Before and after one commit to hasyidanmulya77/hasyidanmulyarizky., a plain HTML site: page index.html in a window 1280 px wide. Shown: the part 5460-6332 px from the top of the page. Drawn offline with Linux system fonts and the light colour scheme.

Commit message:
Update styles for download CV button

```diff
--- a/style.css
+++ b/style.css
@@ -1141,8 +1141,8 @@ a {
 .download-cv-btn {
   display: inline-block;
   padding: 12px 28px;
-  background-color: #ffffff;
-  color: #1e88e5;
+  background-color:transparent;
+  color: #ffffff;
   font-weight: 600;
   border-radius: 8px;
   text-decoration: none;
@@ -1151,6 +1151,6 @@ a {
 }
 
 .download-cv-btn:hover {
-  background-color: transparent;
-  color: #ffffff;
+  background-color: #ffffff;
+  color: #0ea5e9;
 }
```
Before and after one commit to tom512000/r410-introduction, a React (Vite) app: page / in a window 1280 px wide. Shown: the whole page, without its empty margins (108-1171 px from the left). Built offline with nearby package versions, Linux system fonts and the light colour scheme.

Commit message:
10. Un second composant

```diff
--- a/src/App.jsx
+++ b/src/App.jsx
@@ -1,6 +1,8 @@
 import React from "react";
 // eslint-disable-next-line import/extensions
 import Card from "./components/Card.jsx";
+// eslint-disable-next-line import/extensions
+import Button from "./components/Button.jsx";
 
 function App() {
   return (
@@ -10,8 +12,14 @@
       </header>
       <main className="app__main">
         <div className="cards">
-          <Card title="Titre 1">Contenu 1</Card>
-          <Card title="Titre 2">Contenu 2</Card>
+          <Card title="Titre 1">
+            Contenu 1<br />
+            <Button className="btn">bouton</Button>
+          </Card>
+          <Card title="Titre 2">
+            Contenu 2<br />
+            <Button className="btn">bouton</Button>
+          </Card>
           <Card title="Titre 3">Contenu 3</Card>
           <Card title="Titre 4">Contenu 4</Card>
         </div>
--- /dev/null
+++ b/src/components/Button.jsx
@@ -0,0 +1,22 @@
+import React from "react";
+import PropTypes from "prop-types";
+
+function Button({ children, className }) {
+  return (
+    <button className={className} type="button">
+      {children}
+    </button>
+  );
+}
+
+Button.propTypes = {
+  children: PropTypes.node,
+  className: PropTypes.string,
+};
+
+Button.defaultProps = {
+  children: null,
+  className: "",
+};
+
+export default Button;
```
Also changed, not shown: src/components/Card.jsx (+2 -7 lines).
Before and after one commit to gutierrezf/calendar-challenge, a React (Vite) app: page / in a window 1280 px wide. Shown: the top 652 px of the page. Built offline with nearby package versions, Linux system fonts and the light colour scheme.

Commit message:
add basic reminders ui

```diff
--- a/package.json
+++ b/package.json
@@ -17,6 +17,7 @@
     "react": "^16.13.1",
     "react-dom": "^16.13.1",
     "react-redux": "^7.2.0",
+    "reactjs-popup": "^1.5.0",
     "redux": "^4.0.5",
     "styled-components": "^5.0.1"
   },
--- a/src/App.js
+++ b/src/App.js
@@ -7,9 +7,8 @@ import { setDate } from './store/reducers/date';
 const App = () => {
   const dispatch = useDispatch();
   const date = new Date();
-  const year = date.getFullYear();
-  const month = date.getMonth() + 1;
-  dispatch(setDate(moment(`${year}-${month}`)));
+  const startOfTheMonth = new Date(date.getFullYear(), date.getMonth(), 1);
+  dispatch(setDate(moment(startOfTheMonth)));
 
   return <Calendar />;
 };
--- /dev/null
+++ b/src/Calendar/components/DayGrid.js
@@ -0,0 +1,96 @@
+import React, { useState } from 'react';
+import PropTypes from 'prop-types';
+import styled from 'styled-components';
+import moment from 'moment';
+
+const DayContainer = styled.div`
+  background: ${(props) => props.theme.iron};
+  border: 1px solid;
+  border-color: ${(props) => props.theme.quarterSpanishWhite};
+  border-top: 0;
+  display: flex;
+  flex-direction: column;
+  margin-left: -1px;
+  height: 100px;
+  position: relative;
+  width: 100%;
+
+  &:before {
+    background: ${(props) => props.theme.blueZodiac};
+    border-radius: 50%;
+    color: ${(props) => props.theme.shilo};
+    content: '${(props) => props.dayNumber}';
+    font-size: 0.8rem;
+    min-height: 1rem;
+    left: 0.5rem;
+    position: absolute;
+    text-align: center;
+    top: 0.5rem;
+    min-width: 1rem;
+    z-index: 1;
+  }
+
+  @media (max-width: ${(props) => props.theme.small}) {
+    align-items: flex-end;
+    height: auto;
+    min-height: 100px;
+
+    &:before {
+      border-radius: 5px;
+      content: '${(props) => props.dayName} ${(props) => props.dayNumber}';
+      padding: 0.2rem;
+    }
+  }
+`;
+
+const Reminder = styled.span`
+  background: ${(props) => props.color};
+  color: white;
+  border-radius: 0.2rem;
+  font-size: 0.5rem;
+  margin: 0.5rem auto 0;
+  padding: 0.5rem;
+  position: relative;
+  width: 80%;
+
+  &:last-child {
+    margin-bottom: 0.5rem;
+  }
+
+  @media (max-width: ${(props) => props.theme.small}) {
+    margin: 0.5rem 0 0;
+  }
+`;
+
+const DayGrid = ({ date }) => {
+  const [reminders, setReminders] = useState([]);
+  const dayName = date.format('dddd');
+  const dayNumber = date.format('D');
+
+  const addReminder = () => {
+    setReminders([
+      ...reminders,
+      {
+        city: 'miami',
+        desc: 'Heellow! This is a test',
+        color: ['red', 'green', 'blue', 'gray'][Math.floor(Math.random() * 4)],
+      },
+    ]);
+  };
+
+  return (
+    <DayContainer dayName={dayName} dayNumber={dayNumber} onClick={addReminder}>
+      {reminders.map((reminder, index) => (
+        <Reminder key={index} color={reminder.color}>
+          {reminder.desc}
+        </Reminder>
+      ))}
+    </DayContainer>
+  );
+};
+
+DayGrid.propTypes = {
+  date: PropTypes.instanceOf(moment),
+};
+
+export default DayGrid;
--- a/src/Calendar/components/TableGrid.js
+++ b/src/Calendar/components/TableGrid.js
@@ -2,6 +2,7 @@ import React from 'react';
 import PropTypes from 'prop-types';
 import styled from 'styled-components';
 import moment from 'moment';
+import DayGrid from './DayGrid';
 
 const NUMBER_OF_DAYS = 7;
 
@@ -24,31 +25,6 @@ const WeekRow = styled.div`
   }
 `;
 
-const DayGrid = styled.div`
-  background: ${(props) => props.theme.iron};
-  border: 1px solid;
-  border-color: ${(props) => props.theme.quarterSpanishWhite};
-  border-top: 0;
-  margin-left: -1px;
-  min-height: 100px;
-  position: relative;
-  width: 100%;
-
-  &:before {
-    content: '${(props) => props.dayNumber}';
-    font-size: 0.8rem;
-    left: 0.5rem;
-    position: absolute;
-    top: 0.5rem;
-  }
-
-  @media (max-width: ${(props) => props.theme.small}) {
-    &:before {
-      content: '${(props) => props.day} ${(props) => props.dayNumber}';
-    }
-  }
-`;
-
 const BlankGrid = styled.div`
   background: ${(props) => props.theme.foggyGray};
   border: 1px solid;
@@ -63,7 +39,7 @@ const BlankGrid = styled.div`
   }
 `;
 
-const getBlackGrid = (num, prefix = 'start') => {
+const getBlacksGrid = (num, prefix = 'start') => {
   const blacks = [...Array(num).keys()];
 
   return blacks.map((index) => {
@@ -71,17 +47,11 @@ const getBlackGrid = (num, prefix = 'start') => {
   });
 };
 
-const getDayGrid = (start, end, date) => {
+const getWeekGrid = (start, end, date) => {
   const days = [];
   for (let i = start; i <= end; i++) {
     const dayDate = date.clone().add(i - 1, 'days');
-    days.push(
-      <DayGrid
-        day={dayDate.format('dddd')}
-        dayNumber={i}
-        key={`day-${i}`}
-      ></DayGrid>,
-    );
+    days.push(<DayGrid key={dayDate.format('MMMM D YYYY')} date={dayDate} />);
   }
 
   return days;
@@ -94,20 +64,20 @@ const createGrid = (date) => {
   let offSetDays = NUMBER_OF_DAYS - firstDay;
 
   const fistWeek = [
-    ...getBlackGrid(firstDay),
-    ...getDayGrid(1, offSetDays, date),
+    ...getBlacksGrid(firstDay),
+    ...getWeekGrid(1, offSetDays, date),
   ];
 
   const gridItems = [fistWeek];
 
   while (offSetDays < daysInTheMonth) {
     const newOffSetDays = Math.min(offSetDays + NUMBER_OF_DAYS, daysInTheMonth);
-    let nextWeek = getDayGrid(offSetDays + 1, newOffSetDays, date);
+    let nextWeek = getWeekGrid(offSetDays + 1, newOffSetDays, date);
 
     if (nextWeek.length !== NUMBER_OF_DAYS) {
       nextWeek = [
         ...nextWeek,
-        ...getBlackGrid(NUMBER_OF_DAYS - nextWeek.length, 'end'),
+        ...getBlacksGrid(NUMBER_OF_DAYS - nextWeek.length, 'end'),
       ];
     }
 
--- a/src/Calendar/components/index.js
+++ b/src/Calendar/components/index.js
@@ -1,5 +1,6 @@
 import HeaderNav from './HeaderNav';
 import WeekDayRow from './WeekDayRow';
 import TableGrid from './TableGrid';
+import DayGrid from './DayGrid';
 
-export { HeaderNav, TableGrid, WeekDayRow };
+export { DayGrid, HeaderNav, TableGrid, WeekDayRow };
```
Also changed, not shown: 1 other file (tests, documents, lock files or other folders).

___

Whenever a line above includes "position", copy it in full.

### Problem solution
+  position: relative;
+    position: absolute;
+  position: relative;
-  position: relative;
-    position: absolute;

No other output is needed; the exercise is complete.